Back in 2008, blockchain became a buzzword alongside Bitcoin with the release of the world’s first cryptocurrency. Those wondering about how to get one, first had to dive into the basics of decentralized banking.
In the following years, more businesses slowly took stock of Bitcoin and other emerging cryptos. Blockchain, always part of the topic but rarely mentioned, was one of the logistical necessities to launch and facilitate crypto exchanges. As crypto expanded, so did blockchain platforms, like IBM’s Hyperledger in 2015.
Though originally created to help regulate crypto, blockchain can be used for a wide variety of tools and services. At its most basic, blockchain is a non-corruptible ledger that tracks digital files—like a non-fungible ticket, for example.
The success of NFTs in recent years is another indicator that blockchain could become standardized across differing industries. Already, from the NBA’s Top Shot campaign to artists like Grime and Deadmau5, NFTs have proved popular and lucrative for private businesses and artists alike.
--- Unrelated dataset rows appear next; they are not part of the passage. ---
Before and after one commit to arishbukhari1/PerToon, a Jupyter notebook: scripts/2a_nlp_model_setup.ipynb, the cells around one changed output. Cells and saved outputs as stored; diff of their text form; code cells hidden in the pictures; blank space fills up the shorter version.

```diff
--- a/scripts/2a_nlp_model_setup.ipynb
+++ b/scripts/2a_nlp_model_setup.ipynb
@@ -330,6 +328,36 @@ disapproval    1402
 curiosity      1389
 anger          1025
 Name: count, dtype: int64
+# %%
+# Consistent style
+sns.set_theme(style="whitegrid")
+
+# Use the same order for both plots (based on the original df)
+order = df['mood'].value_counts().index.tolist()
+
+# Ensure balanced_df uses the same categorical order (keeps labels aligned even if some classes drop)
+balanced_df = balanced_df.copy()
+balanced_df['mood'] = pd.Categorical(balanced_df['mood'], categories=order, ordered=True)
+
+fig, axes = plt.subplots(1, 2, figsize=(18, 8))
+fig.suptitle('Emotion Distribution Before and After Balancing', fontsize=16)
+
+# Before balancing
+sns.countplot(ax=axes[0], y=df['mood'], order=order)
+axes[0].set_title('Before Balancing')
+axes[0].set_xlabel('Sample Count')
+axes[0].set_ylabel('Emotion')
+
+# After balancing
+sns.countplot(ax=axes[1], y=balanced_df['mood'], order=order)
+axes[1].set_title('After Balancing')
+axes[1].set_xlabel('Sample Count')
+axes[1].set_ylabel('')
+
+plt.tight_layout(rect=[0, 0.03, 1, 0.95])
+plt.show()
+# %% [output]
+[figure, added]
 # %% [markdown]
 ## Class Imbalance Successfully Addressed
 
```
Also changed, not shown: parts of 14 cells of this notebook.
However, much like blockchain, NFTs can be a complex topic to explain to non-digital natives. Most will need a quick lesson regarding the purpose and origin of NFTs, as well as why blockchain is essential to the budding industry. Even high-profile executives have had to quickly learn about the future of this technology.
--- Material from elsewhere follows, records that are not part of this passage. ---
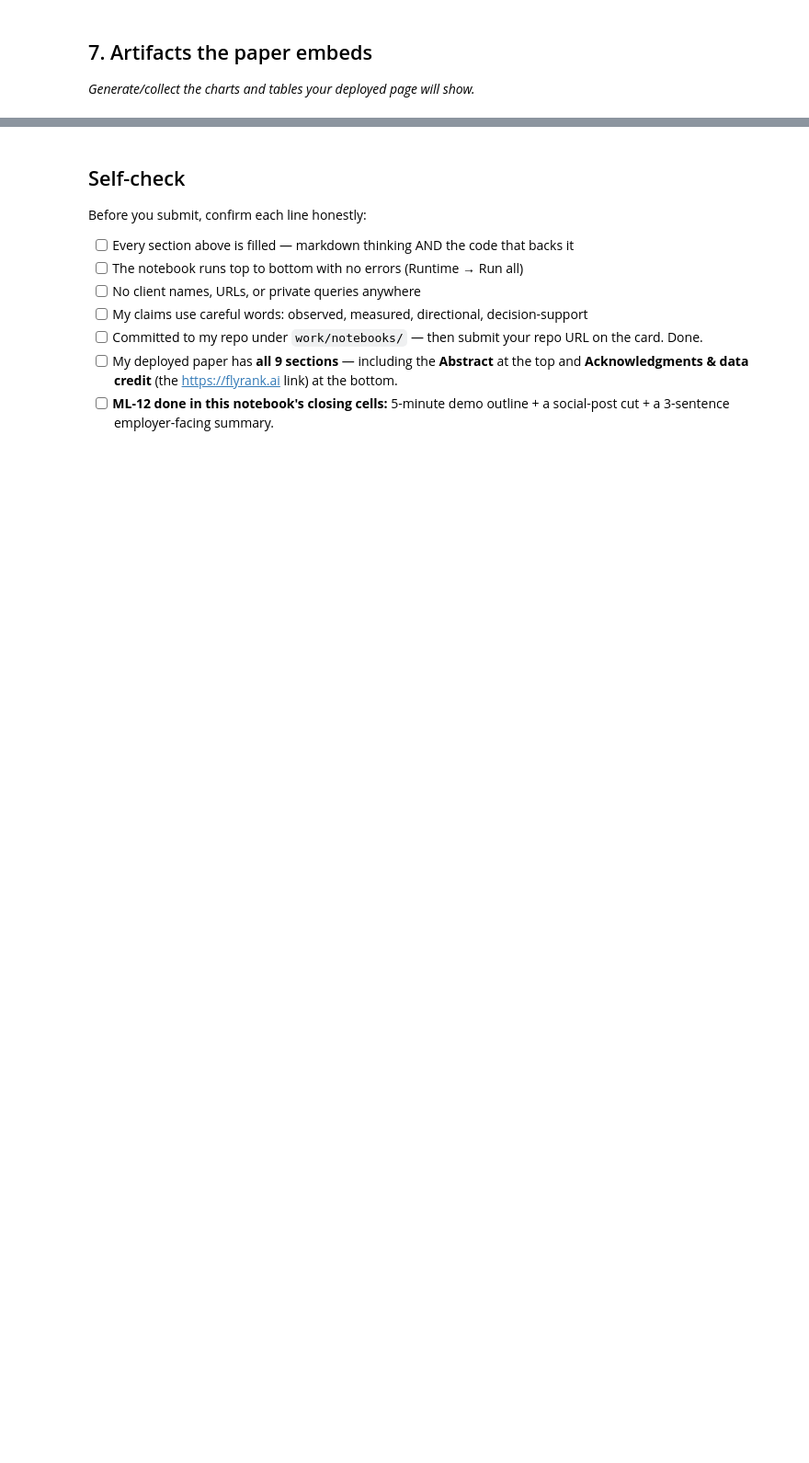
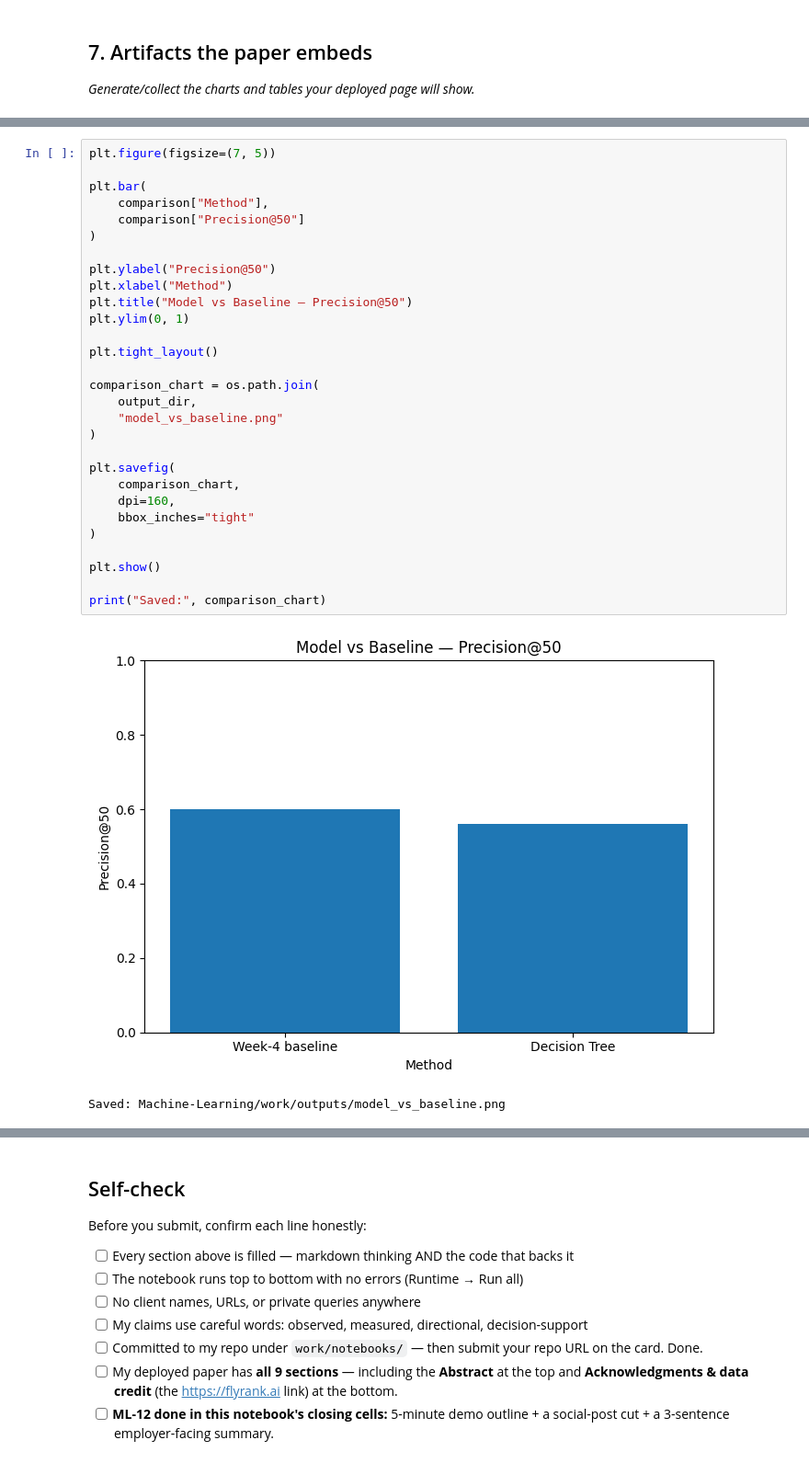
Before and after one commit to SriKeerthi16-b/Machine-Learning, a Jupyter notebook: work/notebooks/capstone.ipynb, the cells around one changed output, grey strips where cells are left out. Shown at 92% size. Drawn from its saved outputs; the diff is of its cells as text; blank space fills up the shorter version.

```diff
--- a/work/notebooks/capstone.ipynb
+++ b/work/notebooks/capstone.ipynb
@@ -36,0 +535,32 @@ This skeleton is yours to fill. Work the sections **in order** — each one has
+# %%
+plt.figure(figsize=(7, 5))
+
+plt.bar(
+    comparison["Method"],
+    comparison["Precision@50"]
+)
+
+plt.ylabel("Precision@50")
+plt.xlabel("Method")
+plt.title("Model vs Baseline — Precision@50")
+plt.ylim(0, 1)
+
+plt.tight_layout()
+
+comparison_chart = os.path.join(
+    output_dir,
+    "model_vs_baseline.png"
+)
+
+plt.savefig(
+    comparison_chart,
+    dpi=160,
+    bbox_inches="tight"
+)
+
+plt.show()
+
+print("Saved:", comparison_chart)
+# %% [output]
+[figure, added]
+Saved: Machine-Learning/work/outputs/model_vs_baseline.png
```
Also changed, not shown: parts of 14 cells of this notebook.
But will big business ultimately pivot toward blockchain? And if so, which sectors are in for an update in the near future?
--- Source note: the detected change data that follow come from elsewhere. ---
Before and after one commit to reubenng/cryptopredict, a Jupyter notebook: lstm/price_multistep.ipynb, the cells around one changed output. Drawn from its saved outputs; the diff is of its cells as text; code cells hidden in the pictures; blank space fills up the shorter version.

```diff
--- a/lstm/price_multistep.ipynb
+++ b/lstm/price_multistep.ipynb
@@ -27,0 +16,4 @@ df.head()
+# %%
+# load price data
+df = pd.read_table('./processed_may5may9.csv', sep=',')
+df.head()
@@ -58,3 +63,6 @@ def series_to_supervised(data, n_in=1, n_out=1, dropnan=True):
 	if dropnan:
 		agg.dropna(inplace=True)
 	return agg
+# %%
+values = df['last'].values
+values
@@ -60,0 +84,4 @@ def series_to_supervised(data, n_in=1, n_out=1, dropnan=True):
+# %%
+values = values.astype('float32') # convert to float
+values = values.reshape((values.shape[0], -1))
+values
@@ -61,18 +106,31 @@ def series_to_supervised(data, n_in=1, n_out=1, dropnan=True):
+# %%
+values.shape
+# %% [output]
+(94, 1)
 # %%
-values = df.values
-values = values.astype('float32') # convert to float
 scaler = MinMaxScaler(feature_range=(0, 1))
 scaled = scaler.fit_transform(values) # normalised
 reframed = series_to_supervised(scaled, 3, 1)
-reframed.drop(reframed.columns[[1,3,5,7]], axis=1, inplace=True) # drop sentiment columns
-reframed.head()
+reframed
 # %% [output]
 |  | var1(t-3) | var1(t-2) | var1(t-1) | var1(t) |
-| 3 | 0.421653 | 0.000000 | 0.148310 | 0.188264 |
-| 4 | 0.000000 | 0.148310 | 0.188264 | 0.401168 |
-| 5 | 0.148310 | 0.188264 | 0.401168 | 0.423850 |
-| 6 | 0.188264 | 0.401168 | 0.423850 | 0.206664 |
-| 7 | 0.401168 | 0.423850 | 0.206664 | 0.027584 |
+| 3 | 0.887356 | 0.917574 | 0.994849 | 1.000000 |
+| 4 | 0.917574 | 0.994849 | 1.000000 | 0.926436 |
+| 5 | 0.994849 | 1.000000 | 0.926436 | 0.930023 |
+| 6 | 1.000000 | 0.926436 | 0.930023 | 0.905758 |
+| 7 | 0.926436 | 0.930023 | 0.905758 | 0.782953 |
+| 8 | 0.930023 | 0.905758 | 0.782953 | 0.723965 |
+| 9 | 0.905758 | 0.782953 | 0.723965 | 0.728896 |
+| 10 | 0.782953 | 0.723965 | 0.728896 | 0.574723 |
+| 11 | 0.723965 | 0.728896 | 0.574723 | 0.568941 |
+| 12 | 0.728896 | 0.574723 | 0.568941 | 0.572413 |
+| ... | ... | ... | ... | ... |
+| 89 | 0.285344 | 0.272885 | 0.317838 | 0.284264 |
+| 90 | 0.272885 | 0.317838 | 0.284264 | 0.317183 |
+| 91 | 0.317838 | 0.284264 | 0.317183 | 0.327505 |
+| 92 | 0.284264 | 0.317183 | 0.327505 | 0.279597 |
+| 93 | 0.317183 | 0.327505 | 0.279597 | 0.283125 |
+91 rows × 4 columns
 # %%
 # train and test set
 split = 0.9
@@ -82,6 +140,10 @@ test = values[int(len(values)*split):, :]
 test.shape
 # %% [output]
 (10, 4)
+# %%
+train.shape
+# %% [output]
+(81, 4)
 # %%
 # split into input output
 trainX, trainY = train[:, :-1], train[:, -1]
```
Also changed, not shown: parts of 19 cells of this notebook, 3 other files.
Words like DeFi have become huge in recent years, owing to the evolution of financial technology since the introduction of bitcoin and blockchain back in 2008. Now that files can be transferred transparently and accessed by networks not bound to a central authority, areas from the stock exchange to lending platforms are changing.
However, blockchain isn’t without its drawbacks. Though decentralized, blockchain networks run at a far slower rate than centralized networks. Because files are encrypted and retain a full record of their existence, transferring those files can be costly in terms of time and energy.
Additionally, blockchain puts the power in the user’s hands—even if they’re unqualified. Existing structures use third-party companies to handle technical aspects of ledger maintenance, which mitigates the risk of user error. Blockchain, fully handing power to the sender, doesn’t have fail-safes to prevent mistakes.
Will big businesses hand over this type of power to their employees? It seems unlikely that third-party groups, paid well to deliver flawless work, will still have a place with companies handling billions in revenue each year—even if a blockchain network is in use.
To be fair, many huge corporations have already turned toward blockchain to improve their visibility—especially those working in finance. For example, Credit Suisse works with Paxos’ blockchain platform when settling US stock trades. JPMorgan Chase has also opted for a blockchain platform and even launched its own JP Coin crypto.
Santander, Western Union, and Citigroup have also pivoted toward blockchain to secure the billions of dollars that cross borders each year. Stock trading and hedge funds, as mentioned above, also benefit from the clean receipt that comes with every stock bought, sold, and traded.
Entertainment and Logistics
The future of blockchain is less clear beyond the fintech sector. For example, automated services could benefit greatly from a transparent ledger. Tracking and recording physical assets in complex industrial manufacturing work is painstaking and time-consuming work that would best fit a tamper-proof platform.
However, as with the NBA’s Top Shot NFT series, entertainment sectors may also want to cater to big-money clients who have opted for crypto. Looking ahead, larger groups like the NBA may not be responsible for delivering content to users.
Instead, blockchain would offer artists the opportunity to distribute their work directly to consumers. For example, a musician might not need Spotify to deliver their art. Not only would this increase revenue for artists, but it would also lessen the need for long-term contracts with aggregator groups.